Light and shadow

This family home offers both a departure from and a nod to the small concrete-block homes that used to be dotted along the coastal roads of Takapuna.

Spanning nearly 400m², the large dwelling is split over two levels. It begins at ground level with white brick, then a particularly striking upper storey is wrapped in a veil of timber screening accented with yellow slats on the street-facing elevation.

The vertical timber gesture is echoed inside, where it offers moments of warmth and tactility, and in the rear courtyard, where it again becomes the defining element. Here, it provides shade and beautifully fractures the light falling into the interior.

The vertical screening also serves to break up the volume of the upper level, while creating privacy from neighbouring properties and passers-by. Rather than being noticeable for its size, the house appears to sit lightly on the land.

The timber is finished in Dryden WoodOil Midnight, a dark tone with a warmth and depth of colour that allows the building to speak to the tones of the surrounding landscape and coastal flora. The earthy hues of Dryden WoodOil Midnight combined with the yellow highlights and white brick offer a modernist, slightly nostalgic appeal.

At night, the colour accentuates the lightness of the upper level, the timber recessing into shadow and the light from indoors filtering out to create a lantern-like form.

Dryden WoodOil is a water-repellent, non-filming timber protector that penetrates deep into the wood, helping to extend its lifespan. It is made in New Zealand and specifically designed for New Zealand conditions, including coastal sites such as this, where salt spray and harsh weather need to be factored into the material selection process. 

Latest video features

In the Coromandel, a home with a humble profile and a thoughtful design makes the most of a stunning location.

Built with awe-inspiring attention to detail, this Arrowtown home is a fresh interpretation of a familiar Otago rural vernacular.

This sculptural Northland bach is a perfect north arrow on a remote farm high above the sea.

With the sun on its bow and the community at its stern, this is a house in which the elements are always front of mind.

Trending articles

Design News

Reframed classics

Consisting of a series of interconnected rooms, the Knoll pavilion at the Milan Furniture Fair was designed by Belgian architecture practice OFFICE, and conceived as


Emotive subtlety

Polished plaster has a certain character that’s hard to look past, especially when it comes to feature applications. In this case, Ambitec’s Suave Polished Plaster

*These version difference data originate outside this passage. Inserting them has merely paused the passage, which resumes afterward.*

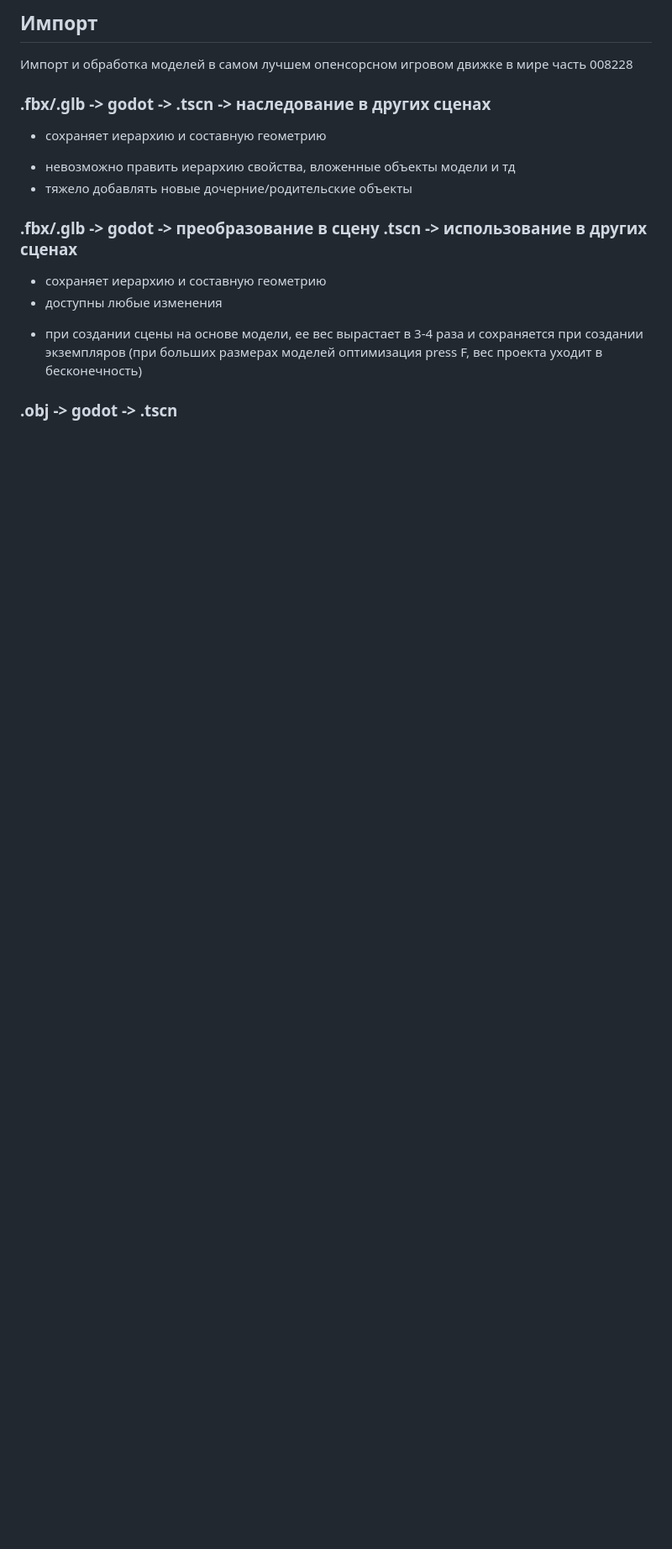
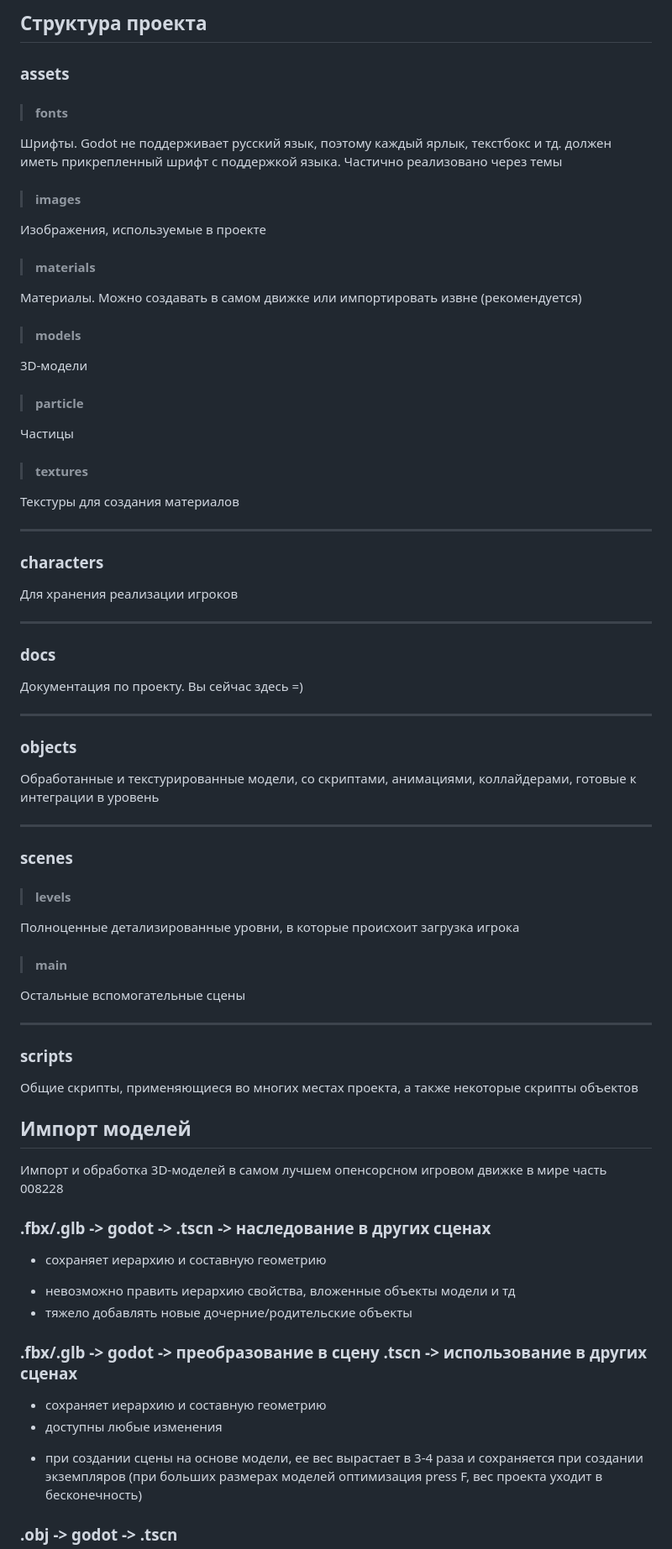
Before and after one commit to AlinaRinn/ChemLab, a Markdown page: docs/puti godotovi neispovedimi.md, the part around one of its changes. Shown at 84% size. Rendered like a GitHub page; blank space fills up the shorter version.

Commit message:
doc rework #2

```diff
--- a/docs/puti godotovi neispovedimi.md
+++ b/docs/puti godotovi neispovedimi.md
@@ -1,5 +1,45 @@
-## Импорт ##
-Импорт и обработка моделей в самом лучшем опенсорсном игровом движке в мире часть 008228
+## Структура проекта ##
+
+### assets
+> #### fonts
+Шрифты. Godot не поддерживает русский язык, поэтому каждый ярлык, текстбокс и тд. должен иметь прикрепленный шрифт с поддержкой языка. Частично реализовано через темы
+> #### images
+Изображения, используемые в проекте
+> #### materials
+Материалы. Можно создавать в самом движке или импортировать извне (рекомендуется)
+> #### models
+3D-модели
+> #### particle
+Частицы
+> #### textures
+Текстуры для создания материалов
+
+-----
+### characters
+Для хранения реализации игроков
+
+-----
+### docs
+Документация по проекту. Вы сейчас здесь =)
+
+-----
+### objects
+Обработанные и текстурированные модели, со скриптами, анимациями, коллайдерами, готовые к интеграции в уровень
+
+-----
+### scenes
+> #### levels ####
+Полноценные детализированные уровни, в которые происхоит загрузка игрока
+> #### main ####
+Остальные вспомогательные сцены
+
+-----
+### scripts
+Общие скрипты, применяющиеся во многих местах проекта, а также некоторые скрипты объектов
+</br>
+</br>
+## Импорт моделей ##
+Импорт и обработка 3D-моделей в самом лучшем опенсорсном игровом движке в мире часть 008228
 
 ### .fbx/.glb -> godot -> .tscn -> наследование в других сценах
 + сохраняет иерархию и составную геометрию
```
Also changed, not shown: other parts of docs/puti godotovi neispovedimi.md (+2 -9 lines).
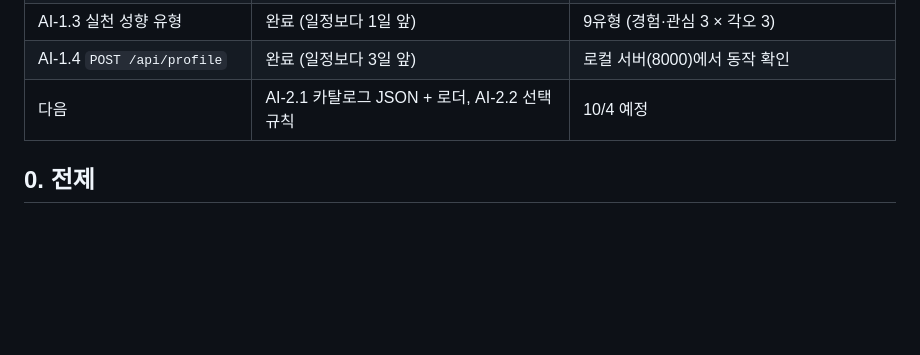
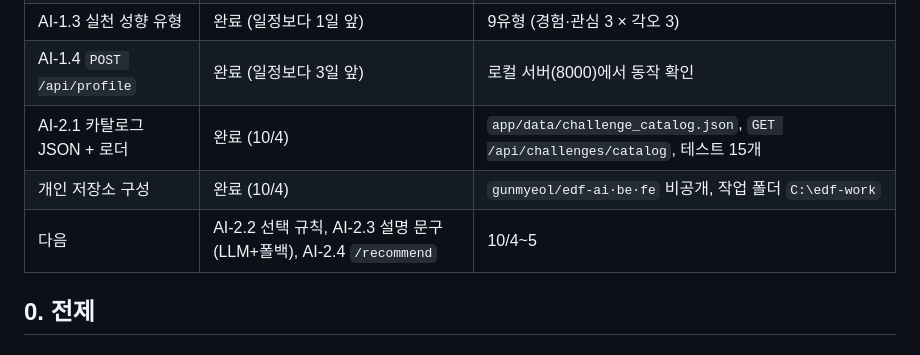
Before and after one commit to Team-EDF/EDF-AI, a Markdown page: WBS_green_action.md, the part around the change. GitHub-like rendering; blank space fills up the shorter version.

```diff
--- a/WBS_green_action.md
+++ b/WBS_green_action.md
@@ -14,7 +14,9 @@
 | AI-1.2 영역별 레벨 규칙 | 완료 (일정보다 1일 앞) | `profile_service.py`, 기준선은 잠정값 |
 | AI-1.3 실천 성향 유형 | 완료 (일정보다 1일 앞) | 9유형 (경험·관심 3 × 각오 3) |
 | AI-1.4 `POST /api/profile` | 완료 (일정보다 3일 앞) | 로컬 서버(8000)에서 동작 확인 |
-| 다음 | AI-2.1 카탈로그 JSON + 로더, AI-2.2 선택 규칙 | 10/4 예정 |
+| AI-2.1 카탈로그 JSON + 로더 | 완료 (10/4) | `app/data/challenge_catalog.json`, `GET /api/challenges/catalog`, 테스트 15개 |
+| 개인 저장소 구성 | 완료 (10/4) | `gunmyeol/edf-ai·be·fe` 비공개, 작업 폴더 `C:\edf-work` |
+| 다음 | AI-2.2 선택 규칙, AI-2.3 설명 문구(LLM+폴백), AI-2.4 `/recommend` | 10/4~5 |
 
 ## 0. 전제
 
```
Also changed, not shown: GreenAction_catalog_api_draft.md (+25 -1 lines).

Beautiful rhythm

A restricted material palette, a modernist soul that is part Californian, and a touch of Japanese — all combine to form an entirely picture-perfect Waiheke